Pompeo added that he had spoken with Chinese officials at the security summit about enforcing the sanctions, and “they made clear their commitment to do that”.
Hours later, North Korea’s Foreign Minister Ri Yong-ho told his counterparts he had been alarmed by the US attitude towards his country, saying Pyongyang had taken “goodwill measures” by suspending nuclear tests and missile launches and dismantling its key testing site.
“However, the US, instead of responding to these measures, is raising its voice louder for maintaining the sanctions against [North Korea] and showing the attitude to retreat even from declaring the end of the war – a very basic and primary step for providing peace on the Korean peninsula,” Ri told the summit.
At their landmark Singapore meeting in June, US President Donald Trump and North Korean leader Kim Jong-un signed a joint agreement that included a pledge to work towards “complete denuclearisation”. Diplomats from both sides have also since reportedly been working towards an official declaration of the end of the 1950-53 Korean war that separated the peninsula.
While Pompeo and Ri did not hold a bilateral meeting at the security summit, State Department spokeswoman Heather Nauert said the US delegation delivered a letter to the North’s foreign minister from Trump to Kim.
A confidential UN report saying Pyongyang had not stopped its nuclear and missile programmes was submitted to the Security Council North Korea sanctions committee late on Friday.
Before Ri’s remarks, Chinese Foreign Minister Wang Yi told reporters on the sidelines of the summit that clear progress had been made on North Korea.
“There has been visible positive developments on the Korean peninsula in recent months.
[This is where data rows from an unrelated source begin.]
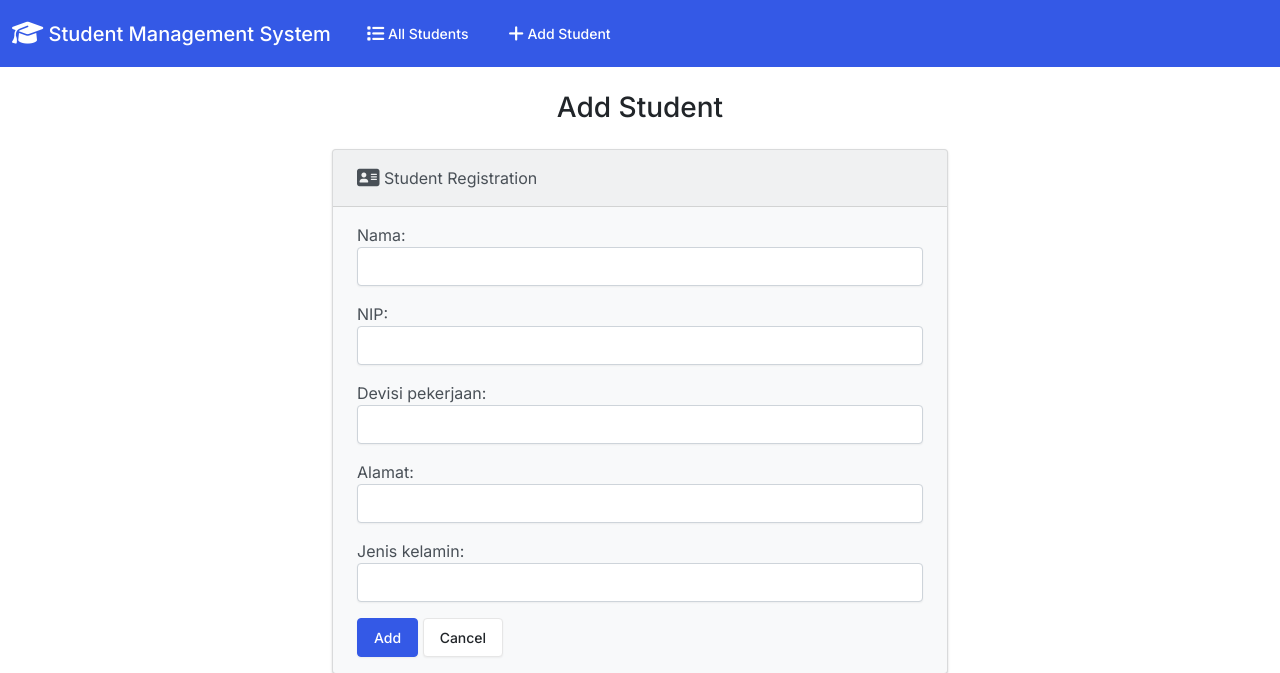
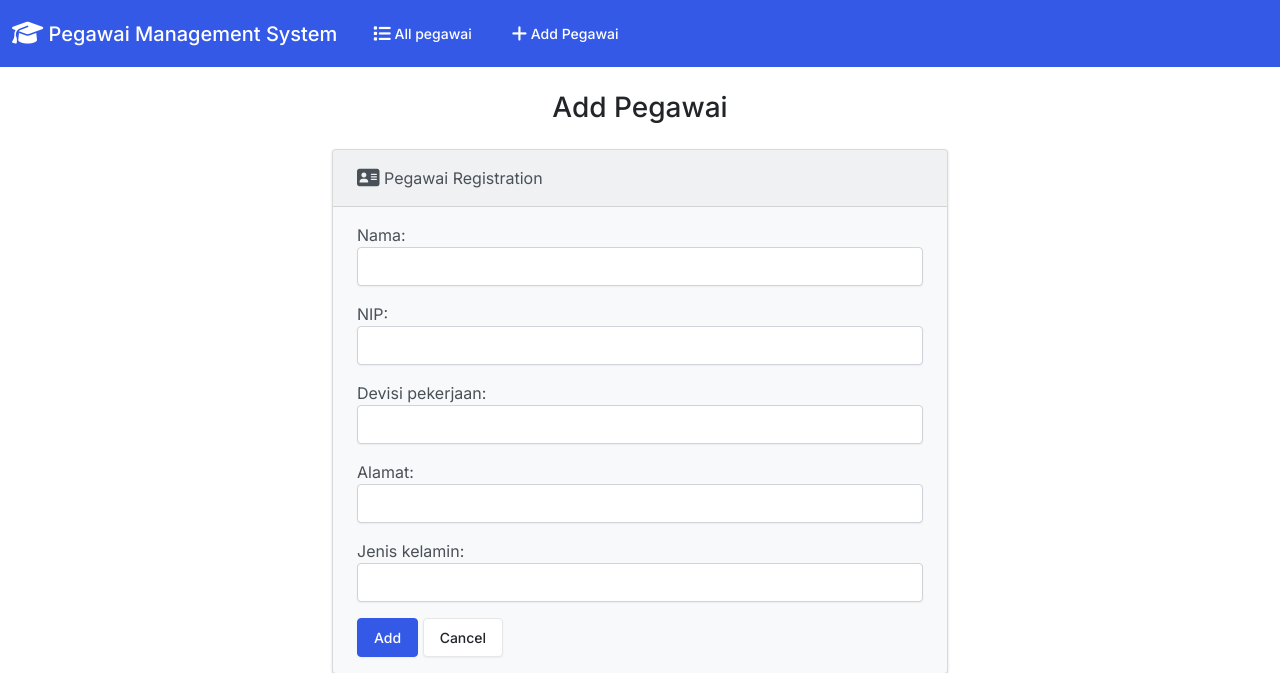
Before and after one commit to itsazizah/crud, a Django app: page /add/ in a window 1280 px wide. Shown: the top 673 px of the page. Run offline with Django 4.2, Linux system fonts and the light colour scheme; some libraries are stand-ins or nearby versions.

Commit message:
uas_crud_pegawai

```diff
--- a/students/templates/students/add.html
+++ b/students/templates/students/add.html
@@ -1,10 +1,10 @@
 {% extends "students/base.html" %}
 
 {% block body %}
-  <h3 class="text-center m-4">Add Student</h3>
+  <h3 class="text-center m-4">Add Pegawai</h3>
   {% if success %}
     <div class="alert alert-success" role="alert">
-      The new student added successfully.
+      The new Pegawai added successfully.
       <a href="{% url 'index' %}" class="alert-link">Go to Home Page.</a>
     </div>
   {% else %}
@@ -12,7 +12,7 @@
       <div class="col-6">
         <div class="card bg-light mb-3">
           <div class="card-header">
-            <i class="fa-solid fa-address-card fa-lg"></i> Student Registration
+            <i class="fa-solid fa-address-card fa-lg"></i> Pegawai Registration
           </div>
           <div class="card-body">
             <form action="{% url 'add' %}" method="POST">
--- a/students/templates/students/base.html
+++ b/students/templates/students/base.html
@@ -2,14 +2,14 @@
 <!DOCTYPE html>
 <html lang="en">
   <head>
-    <title>Student Management System</title>
+    <title>Pegawai Management System</title>
     <link rel="stylesheet" href="https://cdnjs.cloudflare.com/ajax/libs/font-awesome/6.1.1/css/all.min.css">
     <link href="{% static 'css/bootstrap.min.css' %}" rel="stylesheet">
     <body class="d-flex flex-column min-vh-100">
       <nav class="navbar navbar-expand-lg navbar-dark bg-primary">
         <div class="container-fluid">
           <a class="navbar-brand" href="{% url 'index' %}">
-            <i class="fa-solid fa-graduation-cap fa-lg"></i> Student Management System
+            <i class="fa-solid fa-graduation-cap fa-lg"></i> Pegawai Management System
           </a>
           <button class="navbar-toggler" type="button" data-bs-toggle="collapse" data-bs-target="#navbarColor01" aria-controls="navbarColor01" aria-expanded="false" aria-label="Toggle navigation">
             <span class="navbar-toggler-icon"></span>
@@ -19,12 +19,12 @@
             <ul class="navbar-nav me-auto">
               <li class="nav-item">
                 <a class="nav-link" href="{% url 'index' %}">
-                  <i class="fa-solid fa-list fa-lg"></i> All Students
+                  <i class="fa-solid fa-list fa-lg"></i> All pegawai
                 </a>
               </li>
               <li class="nav-item">
                 <a class="nav-link" href="{% url 'add' %}">
-                  <i class="fa-solid fa-plus fa-lg"></i> Add Student
+                  <i class="fa-solid fa-plus fa-lg"></i> Add Pegawai
                 </a>
               </li>
             </ul>
--- a/students/templates/students/edit.html
+++ b/students/templates/students/edit.html
@@ -1,10 +1,10 @@
 {% extends "students/base.html" %}
 
 {% block body %}
-  <h3 class="text-center m-4">Update Student</h3>
+  <h3 class="text-center m-4">Update Pegawai</h3>
   {% if success %}
     <div class="alert alert-success" role="alert">
-      The student updated successfully.
+      The Pegawai updated successfully.
       <a href="{% url 'index' %}" class="alert-link">Go to Home Page.</a>
     </div>
   {% else %}
@@ -12,7 +12,7 @@
       <div class="col-6">
         <div class="card bg-light mb-3">
           <div class="card-header">
-            <i class="fa-solid fa-pen-to-square fa-lg"></i> Update Student Records
+            <i class="fa-solid fa-pen-to-square fa-lg"></i> Update Pegawai Records
           </div>
           <div class="card-body">
             <form action="" method="POST">
```
Also changed, not shown: students/templates/students/index.html (+6 -6 lines).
Nuclear issues have been brought back to seeking peaceful settlement through dialogue and consultation,” said Wang, who met Ri on Friday for talks.
Regional security experts said Pyongyang’s latest remarks were in line with the strategy the regime had long taken – criticising Washington for not showing goodwill while making only limited concessions itself, without pulling back from its nuclear programme.
Zhao Tong, a nuclear policy fellow at the Carnegie-Tsinghua Centre for Global Policy, said Washington could lose more leverage with Pyongyang because of its protracted trade battle with China, the North’s biggest trading partner.
“The trade war is making China feel that the US is not very reasonable,” Zhao said. “There were signs that China’s enforcement of UN sanctions was more than what was required, but now they will likely enforce the sanctions only at the bare minimum.”
But Wei Zongyou, a specialist in China-US relations at Fudan University in Shanghai, said he believed the difficulties brought by an escalating trade war would not alter China’s position.
“China hopes to see the denuclearisation of the peninsula and does not hope there will be new variables around the North Korean nuclear issue,” Wei said.
China’s quiet bridge-building with North Korea could undermine Donald Trump’s denuclearisation hopes
Meanwhile, Benoit Hardy-Chartrand, an analyst at Temple University in Japan, said a return to tensions between US and North Korea would undoubtedly rattle China “as [Beijing] gained a lot from the Singapore summit and the subsequent rapprochement between Washington and Pyongyang”.
Additional reporting by Sarah Zheng